The people who come to my famous restaurant, he said, want to have a good time and they want to spend a lot of money on wine. Spending a lot of money on a bottle of wine is part of the luxury dining experience they come for. My role is to make sure that we have a lot of very expensive wines for them to buy. No kidding. That’s what he said and when I thought about it, I decided he might be right for his specific restaurant and its high-roller customers.
The particular focus of the symposium was on wines from the South of Italy and at one point I asked the sommeliers how these wineries could be more successful in the restaurant space? If I was at a winemaking conference I think I would have got an answer about viticulture and winemaking practices and if it was a wine marketing meeting the answer would have looked at branding and positioning.

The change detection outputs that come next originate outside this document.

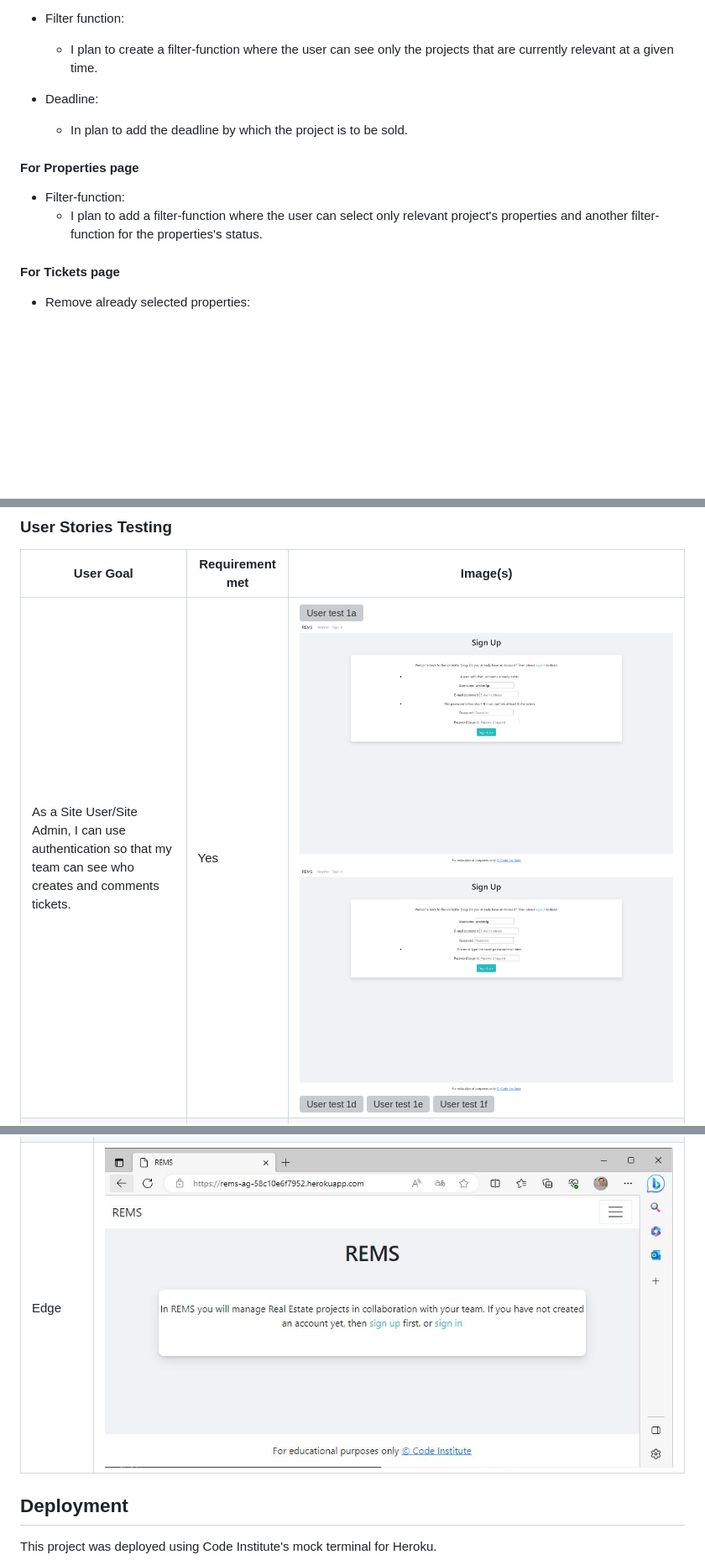
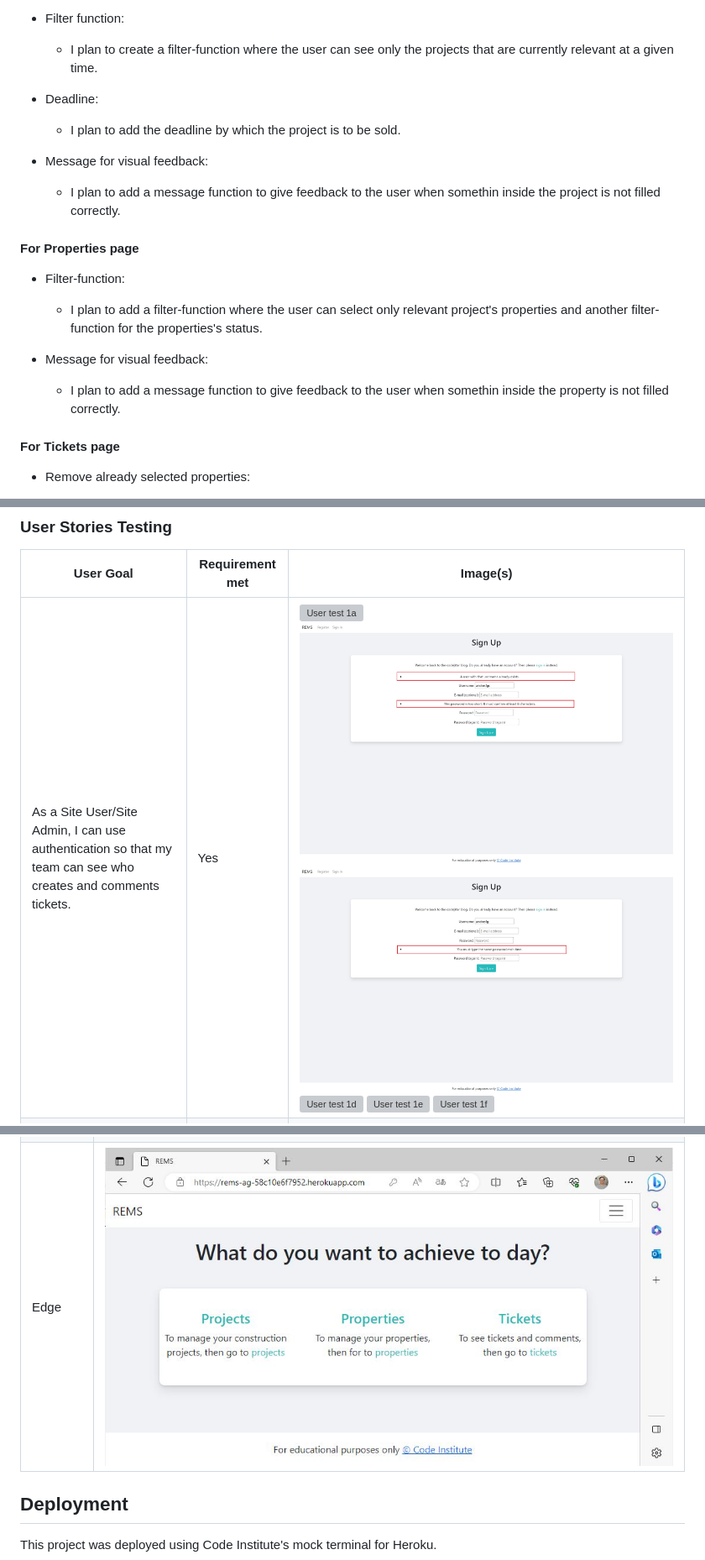
Before and after one commit to andresfgc/P4-REMS, a Markdown page: README.md, 3 parts joined by grey strips. Shown: that part at 84% size. Rendered like a GitHub page; pictures changed too: media/edge.JPG, media/signup_page_same_pw.jpg, media/signup_page_username_exists_pw_short.jpg; blank space fills up the shorter version; grey boxes are pictures that could not be loaded.

```diff
--- a/README.md
+++ b/README.md
@@ -185,11 +185,17 @@ User Stories are docummented inside the **REMS User Stories Project**
   * I plan to create a filter-function where the user can see only the projects that are currently relevant at a given time.
 
 * Deadline:
-  * In plan to add the deadline by which the project is to be sold.
+  * I plan to add the deadline by which the project is to be sold.
+
+* Message for visual feedback:
+  * I plan to add a message function to give feedback to the user when somethin inside the project is not filled correctly.
 
 #### For Properties page
 * Filter-function:
   * I plan to add a filter-function where the user can select only relevant project's properties and another filter-function for the properties's status.
+
+* Message for visual feedback:
+  * I plan to add a message function to give feedback to the user when somethin inside the property is not filled correctly.
 
 #### For Tickets page
 * Remove already selected properties:
```
Also changed, not shown: other parts of README.md (+22 -11 lines), media/Jigsaw_validator.jpg (added), media/Jshint.jpg (added), media/W3C_validator.jpg (added), 1 other file.
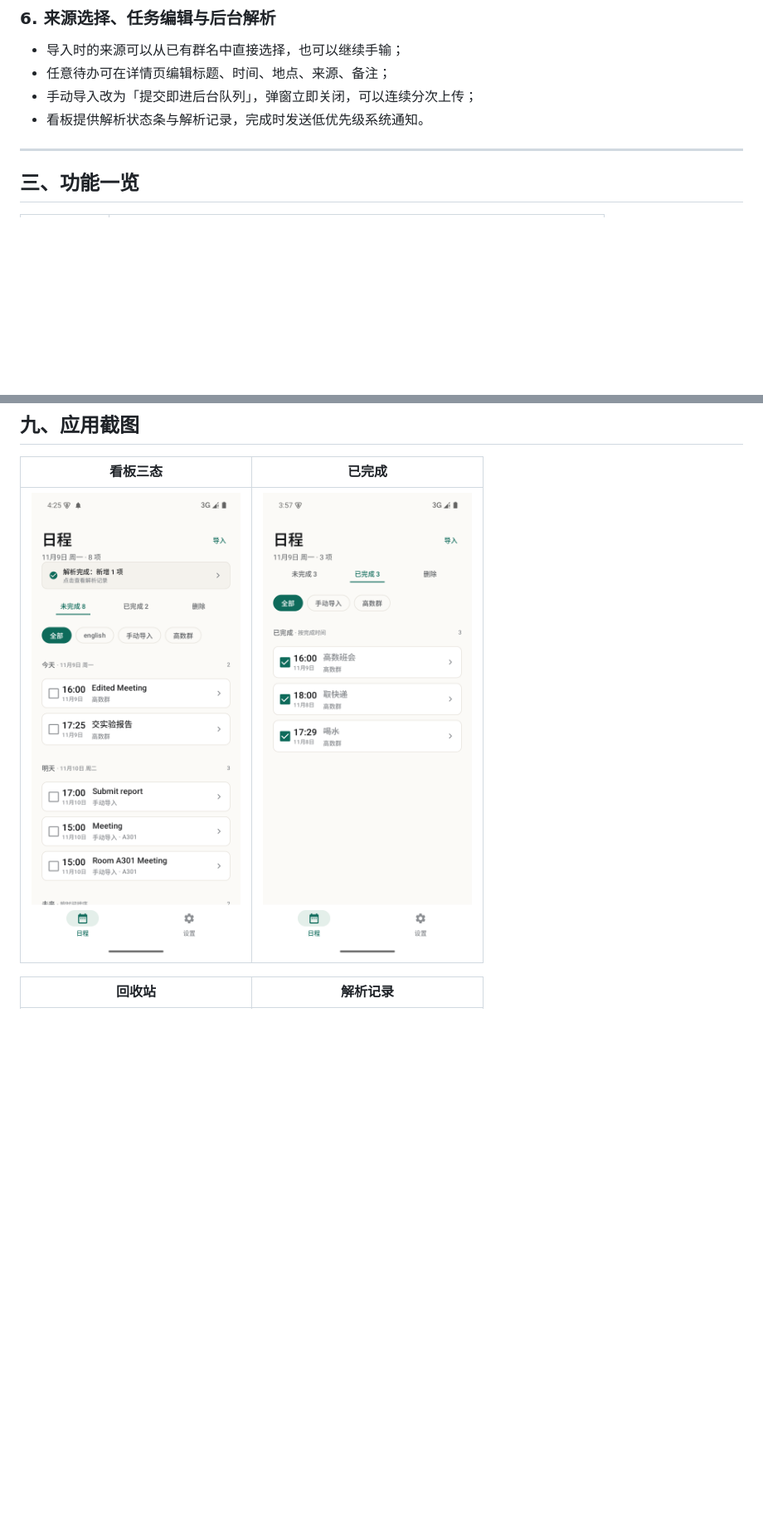
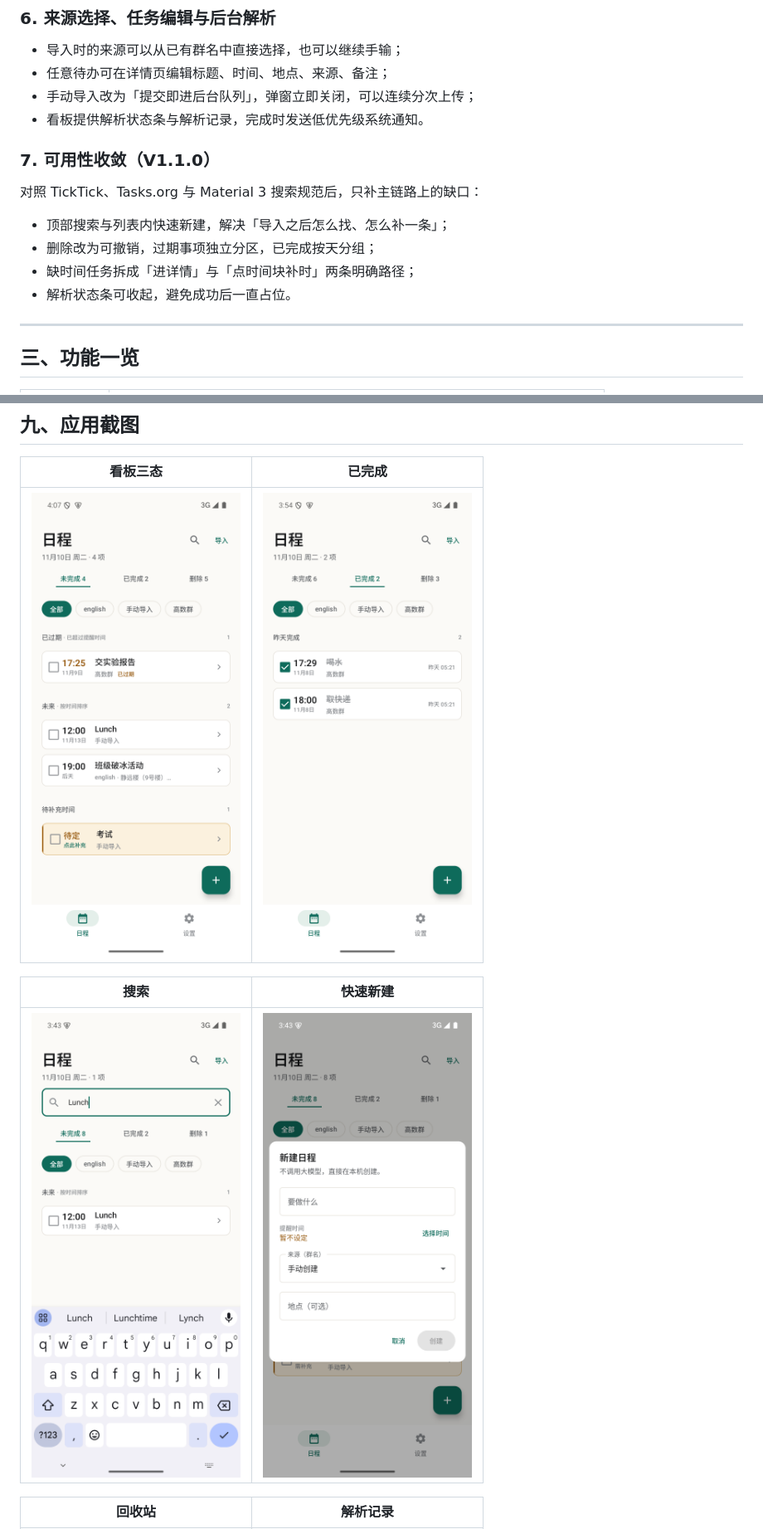
Before and after one commit to wangyifan20080208/date-notice, a Markdown page: README.md, 2 parts joined by grey strips. Shown at 83% size. GitHub-like rendering; pictures changed too: docs/screenshots/board.png, docs/screenshots/done.png, docs/screenshots/new-task.png (added); blank space fills up the shorter version.

Commit message:
feat: V1.1.0 可用性优化（搜索、快速新建、撤销删除、过期分区）

```diff
--- a/README.md
+++ b/README.md
@@ -88,6 +88,15 @@ SmartGroupAgenda 想解决的就是这件事：
 - 手动导入改为「提交即进后台队列」，弹窗立即关闭，可以连续分次上传；
 - 看板提供解析状态条与解析记录，完成时发送低优先级系统通知。
 
+### 7. 可用性收敛（V1.1.0）
+
+对照 TickTick、Tasks.org 与 Material 3 搜索规范后，只补主链路上的缺口：
+
+- 顶部搜索与列表内快速新建，解决「导入之后怎么找、怎么补一条」；
+- 删除改为可撤销，过期事项独立分区，已完成按天分组；
+- 缺时间任务拆成「进详情」与「点时间块补时」两条明确路径；
+- 解析状态条可收起，避免成功后一直占位。
+
 ---
 
 ## 三、功能一览
@@ -472,6 +495,10 @@ API Key 会先用 Android Keystore 加密，再写入本机 DataStore。
 |---|---|
 | ![看板](docs/screenshots/board.png) | ![已完成](docs/screenshots/done.png) |
 
+| 搜索 | 快速新建 |
+|---|---|
+| ![搜索](docs/screenshots/search.png) | ![快速新建](docs/screenshots/new-task.png) |
+
 | 回收站 | 解析记录 |
 |---|---|
 | ![回收站](docs/screenshots/deleted.png) | ![解析记录](docs/screenshots/import-history.png) |
```
Also changed, not shown: other parts of README.md (+38 -0 lines), docs/screenshots/detail.png, 11 other files.
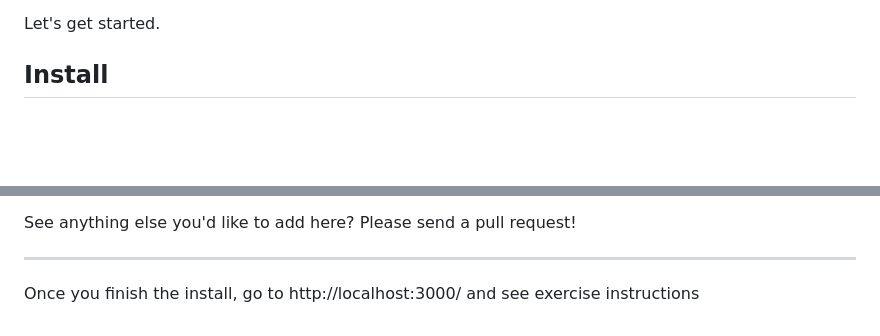
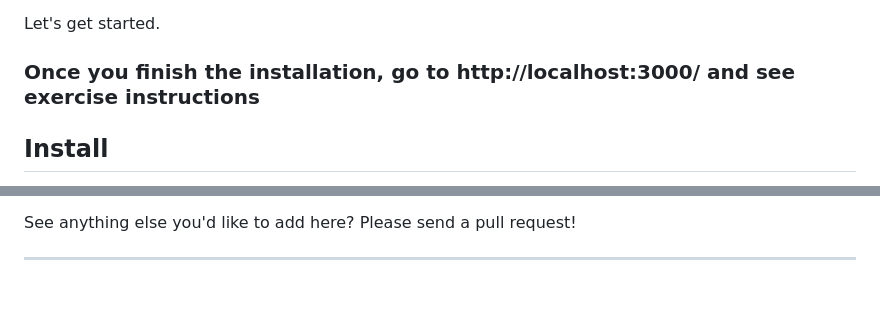
Before and after one commit to vincefrog/headless-exercise, a Markdown page: README.md, 2 parts joined by grey strips. Drawn GitHub-style; blank space fills up the shorter version.

```diff
--- a/README.md
+++ b/README.md
@@ -21,6 +22,8 @@ This git repo is based on https://github.com/postlight/headless-wp-starter
 - [Docker](https://www.docker.com/) containers and scripts to manage them, for easily running the frontend React apps and backend locally or deploying it to any hosting provider with Docker support.
 
 Let's get started.
+
+### Once you finish the installation, go to http://localhost:3000/ and see exercise instructions
 
 ## Install
 
@@ -176,5 +179,3 @@ If you have deployed your WordPress install and are having CORS issues be sure t
 See anything else you'd like to add here? Please send a pull request!
 
 ---
-
-Once you finish the install, go to http://localhost:3000/ and see exercise instructions
```
Also changed, not shown: other parts of README.md (+2 -1 lines).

But instead the answer from one of the somm’s was quite different. If they want to get wine in my restaurant, they have to do something to make it more expensive. Most of the wines are inexpensive and my customers want to spend more than that on wine.
Wow. I guess this explains why the restaurant reviews in the Times sometimes make a note when a wine list features a number of affordable wines, where affordable sometimes means $100 or less depending upon the type of restaurant! Do you suppose there are some diners who avoid restaurants with relatively affordable wines?
And so, as the subtitle of my last book suggested, it’s complicated and this is the first in an irregular series of columns that will explore different sides of the wine price question. As you can see, it is not just a question of wine mark-ups but also an issue of which wines are on the menu, since some choices are by their nature cheaper or more expensive.
With Andrea’s encouragement, I am going to put together a couple of columns that look at restaurant wine prices in theory and in practice and report on interesting research done by a Master of Wine.
I would like to test the hypothesis that under certain circumstances a restaurant will benefit from lowering its wine prices either by reducing the mark-up or by intentionally including types of wines that are less expensive (from less famous regions, for example — see Jancis Robinson’s FT column on under-rated wine regions).
I am reaching out to Wine Economist readers for help. I am looking for real world evidence about the impact of different wine price strategies. Can you suggest “natural experiments” that can shed light on this question? Or do you have relevant personal experience as a sommelier, restaurant owner or wine consumer that you’d be willing to share? If so, then please use the comments section below.
Too high or too low? That reminds me of a tune from the 1940s. Enjoy!